His answers about what he did 20 years ago are brief.

"Personally I killed five," he says through our translator... "I do not know who they were. 

"It was the leaders who made me do it."

RTÉ's Christopher McKevitt reports from Rwanda as the 20th anniversary of the genocide nears

It transpires that Juvenal Mudenge used to be a policeman. In the early years of his career he had been part of the country's presidential security detail.

But in April 1994 his policeman's detail was much darker. He was part of the militias that pulled up outside the nearby Cyanika Roman Catholic Church on the morning of 21 April.

There are points of high ground around the church and the militias started firing guns into the compound and the 30,000 Tutsis seeking refuge there... The figure is 30,000 and there's a reason for that.

The genocide that had started on the 7th had taken a little longer to get to what is now Nyamagabe District in the country's Southern Province and Tutsis from the north had fled there.

The man in charge of the region was a Tutsi and it took a little while to have him put to death.

The 30,000 at the church and the compound surrounding it might have been forgiven for believing some intervention would happen to end the horror... that salvation would come.

But the international community had decided that there would be no arrest to the unfolding slaughter. And at Cyanika there was to be no moment of reprieve.

Grenades followed the hillside pot shots and more bullets. The people were already weakened. The killing went on throughout the day, and into the night and into the next day.

"How long were you there?" I ask Juvenal in the front garden of the house.

The translator tells me that Juvenal says he was there from 9am until 2pm.

What seemed atrocious to me about this garden is that it is not Juvenal's. His is a little distance away. It belongs to Marie Mukagasana, a Tutsi woman who lost all she had that day at Cyanika Church.

Marie describes how she was sheltering in a walled field at the back of the church, huddled against a wall. Her young daughters were on her lap; the men trying to defend themselves by throwing stones. Uselessly.

As the killing spree wore on, the instruction came to preserve the bullets. The people were weak. Machetes, hoes, clubs and spears could be used to continue the massacre.

With the bodies piling up, the militias cynically scattered pepper on the bodies so those feigning death would be exposed.

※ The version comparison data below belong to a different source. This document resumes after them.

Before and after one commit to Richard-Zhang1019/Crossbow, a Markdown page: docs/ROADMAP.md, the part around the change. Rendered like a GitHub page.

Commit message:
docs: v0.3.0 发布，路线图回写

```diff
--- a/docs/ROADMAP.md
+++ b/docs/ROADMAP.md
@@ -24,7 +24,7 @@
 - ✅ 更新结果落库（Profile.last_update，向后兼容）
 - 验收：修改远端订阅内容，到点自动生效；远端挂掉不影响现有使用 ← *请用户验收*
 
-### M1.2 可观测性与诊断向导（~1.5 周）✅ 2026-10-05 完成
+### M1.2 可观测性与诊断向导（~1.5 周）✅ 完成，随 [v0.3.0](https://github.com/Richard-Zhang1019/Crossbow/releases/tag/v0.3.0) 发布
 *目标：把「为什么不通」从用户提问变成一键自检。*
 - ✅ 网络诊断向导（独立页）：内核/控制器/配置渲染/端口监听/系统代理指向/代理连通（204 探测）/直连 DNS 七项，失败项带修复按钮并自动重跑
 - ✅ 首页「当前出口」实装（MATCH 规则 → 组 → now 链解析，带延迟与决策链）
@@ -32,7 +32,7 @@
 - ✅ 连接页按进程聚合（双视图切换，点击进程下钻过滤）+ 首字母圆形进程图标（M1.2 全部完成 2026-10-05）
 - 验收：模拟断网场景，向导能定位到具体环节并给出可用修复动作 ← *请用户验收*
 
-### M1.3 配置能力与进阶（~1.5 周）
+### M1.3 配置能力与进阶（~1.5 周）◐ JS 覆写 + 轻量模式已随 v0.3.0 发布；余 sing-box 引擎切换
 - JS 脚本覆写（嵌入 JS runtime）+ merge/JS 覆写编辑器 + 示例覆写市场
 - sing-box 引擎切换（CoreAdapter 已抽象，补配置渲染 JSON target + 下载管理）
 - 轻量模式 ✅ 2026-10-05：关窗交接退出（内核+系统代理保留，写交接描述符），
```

Eventually it was Marie's turn.

She was attacked with blades to her legs and the back of her head and her neck.

Cut down, she lost her hold of Athanaise who was five and Clarisse, three.

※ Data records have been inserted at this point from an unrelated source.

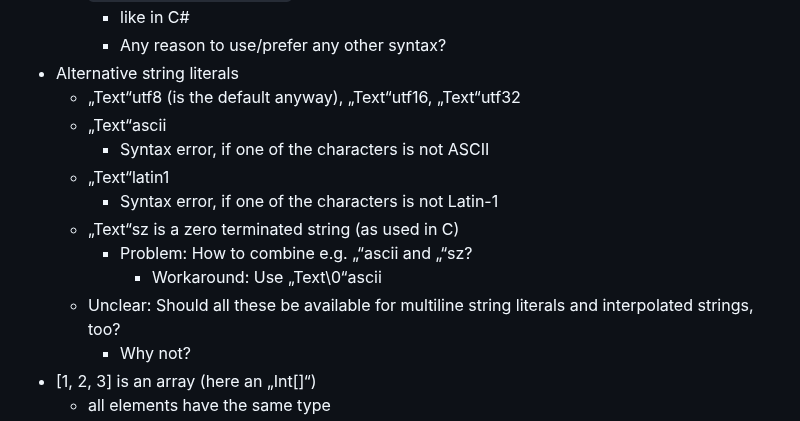
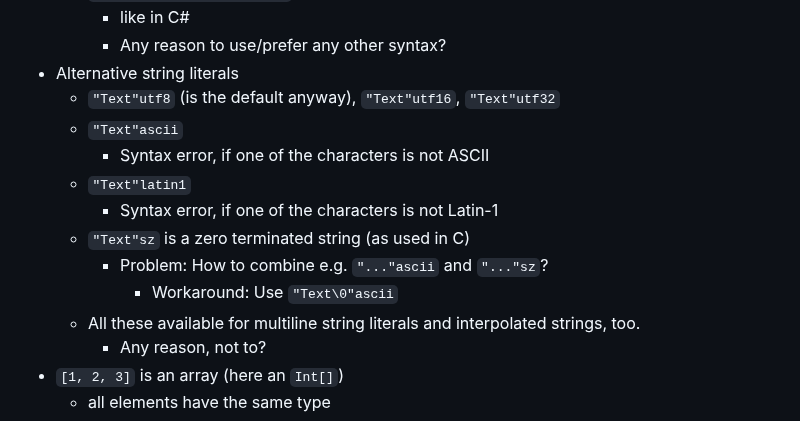
Before and after one commit to laro/Cone, a Markdown page: README.md, the part around one of its changes. GitHub-like rendering.

```diff
--- a/README.md
+++ b/README.md
@@ -623,15 +623,15 @@ Variable declaration still simply as `Int i`, as in C/C++.
         - like in C#
         - Any reason to use/prefer any other syntax?
 - Alternative string literals
-    - „Text“utf8 (is the default anyway), „Text“utf16, „Text“utf32
-    - „Text“ascii
+    - `"Text"utf8` (is the default anyway), `"Text"utf16`, `"Text"utf32`
+    - `"Text"ascii`
         - Syntax error, if one of the characters is not ASCII
-    - „Text“latin1
+    - `"Text"latin1`
         - Syntax error, if one of the characters is not Latin-1
-    - „Text“sz is a zero terminated string (as used in C)
-        - Problem: How to combine e.g. „“ascii and „“sz?
-            - Workaround: Use „Text\0“ascii
-    - Unclear: Should all these be available for multiline string literals and interpolated strings, too?
-        - Why not?
-- [1, 2, 3] is an array (here an „Int[]“)
+    - `"Text"sz` is a zero terminated string (as used in C)
+        - Problem: How to combine e.g. `"..."ascii` and `"..."sz`?
+            - Workaround: Use `"Text\0"ascii`
+    - All these available for multiline string literals and interpolated strings, too.
+        - Any reason, not to?
+- `[1, 2, 3]` is an array (here an `Int[]`)
     - all elements have the same type
```
Also changed, not shown: other parts of README.md (+2 -2 lines).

And, as she collapsed and disappeared into the sprawl of bodies around her, they were separated.

Her husband was murdered elsewhere in the compound.

Juvenal was eventually given a life sentence for genocidal murder in specially organised courts to try an estimated 120,000 Genocidiere foot soldiers. (The architects were dealt with separately at a criminal tribunal in Tanzania where some of them are still involved in the legal process)

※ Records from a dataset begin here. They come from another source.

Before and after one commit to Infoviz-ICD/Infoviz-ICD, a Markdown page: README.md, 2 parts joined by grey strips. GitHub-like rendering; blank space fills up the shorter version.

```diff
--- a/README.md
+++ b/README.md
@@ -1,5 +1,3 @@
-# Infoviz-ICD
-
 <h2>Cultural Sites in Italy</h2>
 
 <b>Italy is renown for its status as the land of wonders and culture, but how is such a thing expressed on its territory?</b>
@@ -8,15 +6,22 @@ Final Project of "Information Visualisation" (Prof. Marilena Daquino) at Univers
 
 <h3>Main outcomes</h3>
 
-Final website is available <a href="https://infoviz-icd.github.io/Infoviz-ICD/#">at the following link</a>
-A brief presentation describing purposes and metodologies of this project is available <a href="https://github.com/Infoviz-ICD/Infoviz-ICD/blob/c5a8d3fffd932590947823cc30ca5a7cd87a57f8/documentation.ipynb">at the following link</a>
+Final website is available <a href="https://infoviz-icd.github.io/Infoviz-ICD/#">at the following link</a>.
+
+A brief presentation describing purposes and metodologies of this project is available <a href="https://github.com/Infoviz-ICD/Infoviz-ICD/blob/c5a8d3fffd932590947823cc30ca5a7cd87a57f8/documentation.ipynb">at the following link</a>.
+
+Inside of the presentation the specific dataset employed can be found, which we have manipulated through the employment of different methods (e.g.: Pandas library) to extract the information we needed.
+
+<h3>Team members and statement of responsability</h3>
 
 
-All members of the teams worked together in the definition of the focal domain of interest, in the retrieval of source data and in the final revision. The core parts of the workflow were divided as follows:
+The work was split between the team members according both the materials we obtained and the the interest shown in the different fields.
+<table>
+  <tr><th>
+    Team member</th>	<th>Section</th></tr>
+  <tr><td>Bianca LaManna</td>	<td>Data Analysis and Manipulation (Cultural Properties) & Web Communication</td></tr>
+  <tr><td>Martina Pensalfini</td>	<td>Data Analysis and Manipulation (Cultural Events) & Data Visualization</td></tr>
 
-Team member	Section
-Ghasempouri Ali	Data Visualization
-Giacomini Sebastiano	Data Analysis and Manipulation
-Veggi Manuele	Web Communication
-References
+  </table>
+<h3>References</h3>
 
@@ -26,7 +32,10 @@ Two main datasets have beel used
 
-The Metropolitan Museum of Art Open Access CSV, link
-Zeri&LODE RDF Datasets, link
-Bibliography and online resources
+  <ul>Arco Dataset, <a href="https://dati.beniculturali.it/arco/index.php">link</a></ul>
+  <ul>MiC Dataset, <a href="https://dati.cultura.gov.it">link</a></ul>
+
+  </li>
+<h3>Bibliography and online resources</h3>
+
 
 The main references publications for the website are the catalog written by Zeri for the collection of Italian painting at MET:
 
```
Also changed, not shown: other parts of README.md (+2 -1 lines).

Marie's home was destroyed and she doesn't live where she resided before the genocide. She went on to rebuild her life and has had three more children since Cyanika.

The smallest of these children is a boy whom she named Gift, a word we're told she derived from the Bible.

Juvenal and Marie are linked through a local Peace and Reconciliation Commission which is working with 2,000 survivors and perpetrators across two districts in Rwanda's Southern Province.

The Commission approached Trócaire, which has been working in Rwanda since 1994.

Trócaire, a faith-based charity, is a serious organisation well used to weighing up the value for money return on the precious money it invests.

Reconciliation is harder to explain on a spreadsheet. Here it would be inconceivable to live next door to someone who had perpetrated such atrocity on you and your kin.

But in the grinding poverty of rural Rwanda the perspective is different. Moving house to a different place is not so easy.

Trócaire Executive Director Éamonn Meehan (whose full interview can be seen here) is thoughtful about the organisation's involvement in this part of assisting Rwanda.

He says the work is vital to healing society here. Participation is voluntary and it may be that the emotional hurt is still there, if as I suggest, you scratch the surface.

But hours of painstaking and painful work have allowed Marie and Juvenal to at least function in the same neighbourhood as neighbours. We are told they are not close. He helps on her land voluntarily.

Her land is beautiful and it is hard to think that the breathtaking view from her home could have fostered such frenzied hatred.

Juvenal tells us that since he has confessed to the horrors he committed and has been through reconciliation, he is able to sleep a little better.

I had thought about what being civil to Juvenal would feel like. Marie lost her two daughters. I have two daughters ... but they get to grow up in a safe land of relative plenty.

If Marie, as she tells me, has been able to forgive Juvenal, then shaking his hand is not a problem.

He has a warm handshake, and a sincere looking smile, and speaks in a soft sounding way. 

Watch Christopher McKevitt's report from Rwanda here.

Watch Christopher McKevitt's report on Rwanda's economy here.